People

Professor Angela McFarlane holds a chair in education at the University of Bristol, is a director of the TEEM project on evaluation of digital content in the classroom, and is on the steering committee of the Nesta FutureLab project.  Angela has designed and directed national research and evaluation projects on ICT and Learning, and is part of the team that designed the longitudinal study of the impact of networked technologies on home and school learning - Impact2. She was a member of the OECD expert group on quality in educational software and the National Education Research Forum sub-committee on Implications of Research for Policy and Practice and the first Evidence and Practice Director at Becta.

Angela has managed a number of major software development programmes and current research includes the role of e-learning in professional development, and computer games in learning.
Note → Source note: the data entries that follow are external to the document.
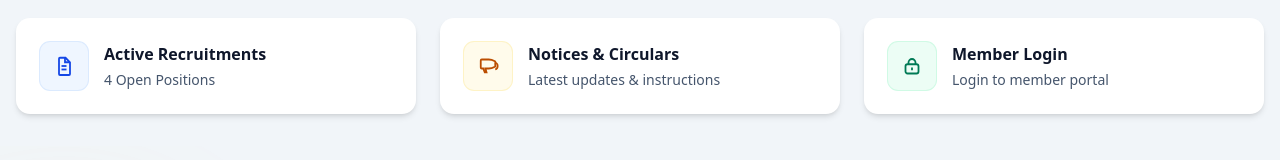
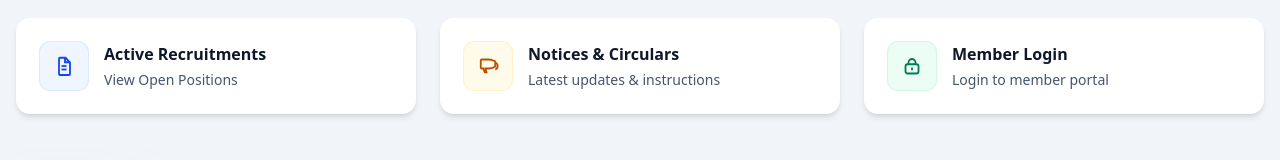
Before and after one commit to NikhiL-Nandeshwar/bank-association, a Next.js app: page / in a window 1280 px wide. Shown: the part 559-719 px from the top of the page. Built offline with nearby package versions, Linux system fonts and the light colour scheme; no server answers.

Commit message:
View Open Positions - name modified

```diff
--- a/src/constants/home.constants.ts
+++ b/src/constants/home.constants.ts
@@ -208,7 +208,7 @@ export const QUICK_ACTIONS_COPY = {
     actions: [
       {
         title: 'Active Recruitments',
-        description: '4 Open Positions',
+        description: 'View Open Positions',
         href: ROUTES.recruitment,
         iconKey: 'recruitment',
         iconClassName: 'text-blue-700',
```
Angela designed the "Listen and Learn" English multimedia system, based on a games format. As editor of the book "IT and Authentic learning" she commissioned a chapter by David Whitebread on games and problem solving.
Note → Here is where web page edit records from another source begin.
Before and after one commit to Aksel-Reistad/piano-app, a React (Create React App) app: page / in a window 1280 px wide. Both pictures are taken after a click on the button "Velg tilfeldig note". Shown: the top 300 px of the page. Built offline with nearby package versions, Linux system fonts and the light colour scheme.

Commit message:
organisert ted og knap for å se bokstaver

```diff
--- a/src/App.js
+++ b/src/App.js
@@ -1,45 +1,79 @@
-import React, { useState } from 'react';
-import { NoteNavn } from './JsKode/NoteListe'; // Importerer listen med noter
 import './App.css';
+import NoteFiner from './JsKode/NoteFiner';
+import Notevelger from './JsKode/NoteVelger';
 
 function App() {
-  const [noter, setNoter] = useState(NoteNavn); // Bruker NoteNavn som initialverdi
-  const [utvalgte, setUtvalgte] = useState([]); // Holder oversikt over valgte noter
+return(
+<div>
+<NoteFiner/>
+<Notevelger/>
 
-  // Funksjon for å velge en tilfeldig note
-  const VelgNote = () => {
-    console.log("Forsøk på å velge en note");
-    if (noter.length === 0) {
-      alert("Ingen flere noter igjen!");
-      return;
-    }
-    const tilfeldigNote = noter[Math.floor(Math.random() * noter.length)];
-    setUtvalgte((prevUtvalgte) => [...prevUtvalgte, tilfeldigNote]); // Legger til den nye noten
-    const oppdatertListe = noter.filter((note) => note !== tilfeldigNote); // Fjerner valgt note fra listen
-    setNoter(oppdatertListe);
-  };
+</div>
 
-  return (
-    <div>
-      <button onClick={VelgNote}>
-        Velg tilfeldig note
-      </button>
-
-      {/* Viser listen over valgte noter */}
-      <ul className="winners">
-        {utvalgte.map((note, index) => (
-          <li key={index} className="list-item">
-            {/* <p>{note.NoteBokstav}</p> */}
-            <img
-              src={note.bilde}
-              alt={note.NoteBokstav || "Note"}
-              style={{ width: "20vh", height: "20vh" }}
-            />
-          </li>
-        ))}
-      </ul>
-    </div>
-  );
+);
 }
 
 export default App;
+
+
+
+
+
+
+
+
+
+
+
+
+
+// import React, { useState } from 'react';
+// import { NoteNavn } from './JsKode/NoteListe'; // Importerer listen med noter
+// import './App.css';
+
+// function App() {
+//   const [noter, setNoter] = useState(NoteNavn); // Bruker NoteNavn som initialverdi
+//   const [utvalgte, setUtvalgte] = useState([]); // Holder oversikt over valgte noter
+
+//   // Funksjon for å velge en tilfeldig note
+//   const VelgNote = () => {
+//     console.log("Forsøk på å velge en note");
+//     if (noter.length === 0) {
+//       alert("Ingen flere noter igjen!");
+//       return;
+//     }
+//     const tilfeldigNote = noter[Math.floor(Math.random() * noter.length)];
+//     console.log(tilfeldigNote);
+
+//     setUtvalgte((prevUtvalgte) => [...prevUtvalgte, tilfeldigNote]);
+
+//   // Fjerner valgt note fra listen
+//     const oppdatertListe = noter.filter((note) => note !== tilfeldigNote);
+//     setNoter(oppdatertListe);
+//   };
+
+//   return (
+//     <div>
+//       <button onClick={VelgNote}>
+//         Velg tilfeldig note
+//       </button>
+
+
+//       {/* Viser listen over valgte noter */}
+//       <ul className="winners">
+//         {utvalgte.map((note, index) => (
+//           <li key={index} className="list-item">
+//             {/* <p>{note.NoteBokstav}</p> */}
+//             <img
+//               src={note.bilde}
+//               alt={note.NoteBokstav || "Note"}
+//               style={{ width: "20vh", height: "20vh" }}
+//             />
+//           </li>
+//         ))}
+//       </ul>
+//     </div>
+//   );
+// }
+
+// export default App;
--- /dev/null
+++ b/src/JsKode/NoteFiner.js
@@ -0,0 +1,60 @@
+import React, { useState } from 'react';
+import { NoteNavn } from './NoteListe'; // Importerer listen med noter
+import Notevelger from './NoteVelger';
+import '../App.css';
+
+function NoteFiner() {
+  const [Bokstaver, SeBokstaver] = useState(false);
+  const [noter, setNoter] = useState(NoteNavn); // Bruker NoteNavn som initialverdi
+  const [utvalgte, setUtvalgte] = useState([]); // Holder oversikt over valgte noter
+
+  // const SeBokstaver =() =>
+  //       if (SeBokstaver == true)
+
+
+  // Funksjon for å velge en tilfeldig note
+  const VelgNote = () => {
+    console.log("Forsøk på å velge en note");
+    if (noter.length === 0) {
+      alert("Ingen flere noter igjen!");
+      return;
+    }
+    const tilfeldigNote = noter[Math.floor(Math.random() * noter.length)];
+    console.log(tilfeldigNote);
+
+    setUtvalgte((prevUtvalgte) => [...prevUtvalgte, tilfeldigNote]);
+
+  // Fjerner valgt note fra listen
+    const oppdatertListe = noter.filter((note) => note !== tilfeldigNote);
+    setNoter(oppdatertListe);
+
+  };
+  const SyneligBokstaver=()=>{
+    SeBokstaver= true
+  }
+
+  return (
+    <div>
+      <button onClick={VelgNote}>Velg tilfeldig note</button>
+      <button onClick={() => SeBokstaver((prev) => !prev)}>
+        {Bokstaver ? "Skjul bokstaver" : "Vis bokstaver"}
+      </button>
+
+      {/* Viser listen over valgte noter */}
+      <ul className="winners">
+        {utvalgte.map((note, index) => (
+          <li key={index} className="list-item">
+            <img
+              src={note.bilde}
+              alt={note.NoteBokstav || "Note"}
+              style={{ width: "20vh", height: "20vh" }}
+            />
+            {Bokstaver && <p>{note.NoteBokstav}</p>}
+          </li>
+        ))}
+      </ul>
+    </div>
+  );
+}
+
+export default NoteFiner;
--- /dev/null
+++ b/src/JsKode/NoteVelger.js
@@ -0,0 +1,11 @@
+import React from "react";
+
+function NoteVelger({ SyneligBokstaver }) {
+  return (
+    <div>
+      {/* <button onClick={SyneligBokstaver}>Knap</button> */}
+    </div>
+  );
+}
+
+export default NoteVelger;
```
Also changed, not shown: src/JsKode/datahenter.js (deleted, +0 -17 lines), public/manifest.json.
Angela is a regular invited contributor to the Times Educational Supplement on the subject of ICT in education.  From 2001 she has had a regular column reporting on research in the TES ‘Online’ Magazine which is published six times a year.

Angela is the conference chair of the CAL '05 conference.
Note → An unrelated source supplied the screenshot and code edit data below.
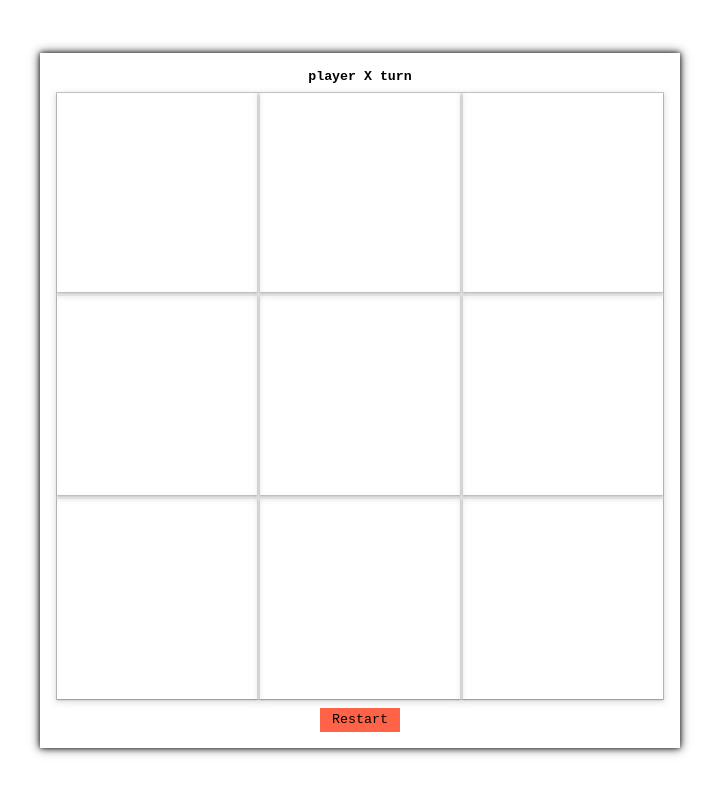
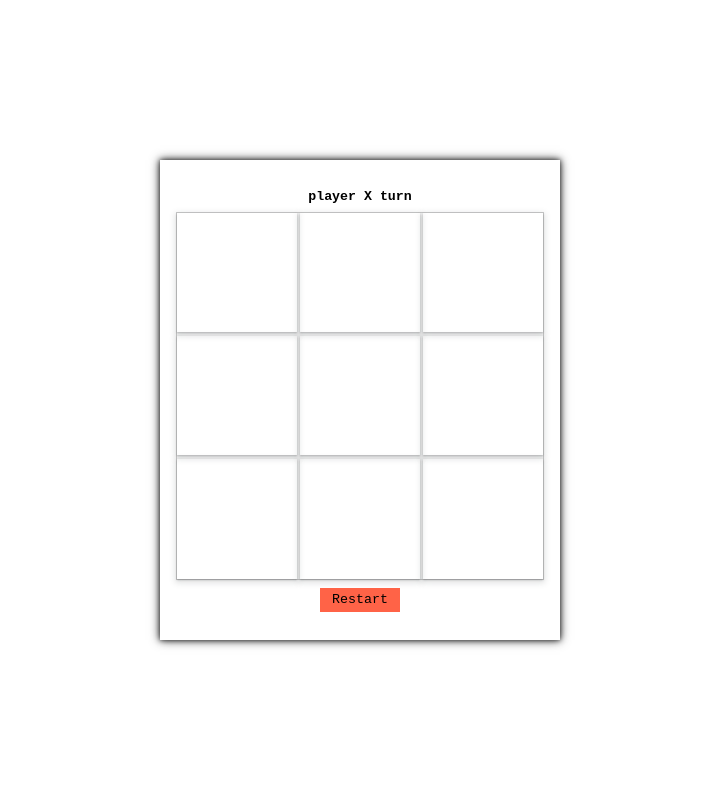
Before and after one commit to aosenit/frontendBeginners, a plain HTML site: page index.html in a window 1280 px wide. Shown: the whole page, without its empty margins (280-999 px from the left). Drawn offline with Linux system fonts and the light colour scheme.

Commit message:
ready for staging

```diff
--- a/style.css
+++ b/style.css
@@ -26,8 +26,9 @@ button {
 }
 
 .container {
-  width: 50%;
-  aspect-ratio: 1/1;
+  width: 55%;
+  max-width: 400px;
+  aspect-ratio: 1/1.2;
   box-shadow: 0px 0px 5px 0px rgba(0, 0, 0, 0.75),
     0px 0px 10px 0px rgba(0, 0, 0, 0.75);
   display: flex;
@@ -57,6 +58,7 @@ button {
   display: grid;
   place-items: center;
   font-weight: bolder;
+  font-size: 1.7rem;
   color: var(--btnColor);
 }
 
```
John Kirriemuir is a desk-based researcher, primarily working for educational funding bodies in the UK and abroad. One of his research specialities is on the use of computer and video games in education. He is also working with the Graduate School of Education in the University of Bristol, studying the effectiveness of online video games in education.

John is currently carrying out a survey (the fourth in a series), examining the use of "pure entertainment" computer and video games in classroom-based education.

David Squire is director of DESQ Ltd, a UK based independent learning games and e-learning developer. David founded DESQ in 1998 after spending 10 years working under various guises in community arts and further education. He oversees a team of producers creating award winning e-learning materials and game-based learning applications for clients such as the UK National Learning Network (NLN), Oxford University Press, Channel 4 Television and the BBC.

DESQ is a member of Games Republic, a UK regional games developer association and a industry member of Nesta FutureLab. David is an honorary Research Fellow in the University of Bristol, looking at theories of game design and game-based learning to inform practice.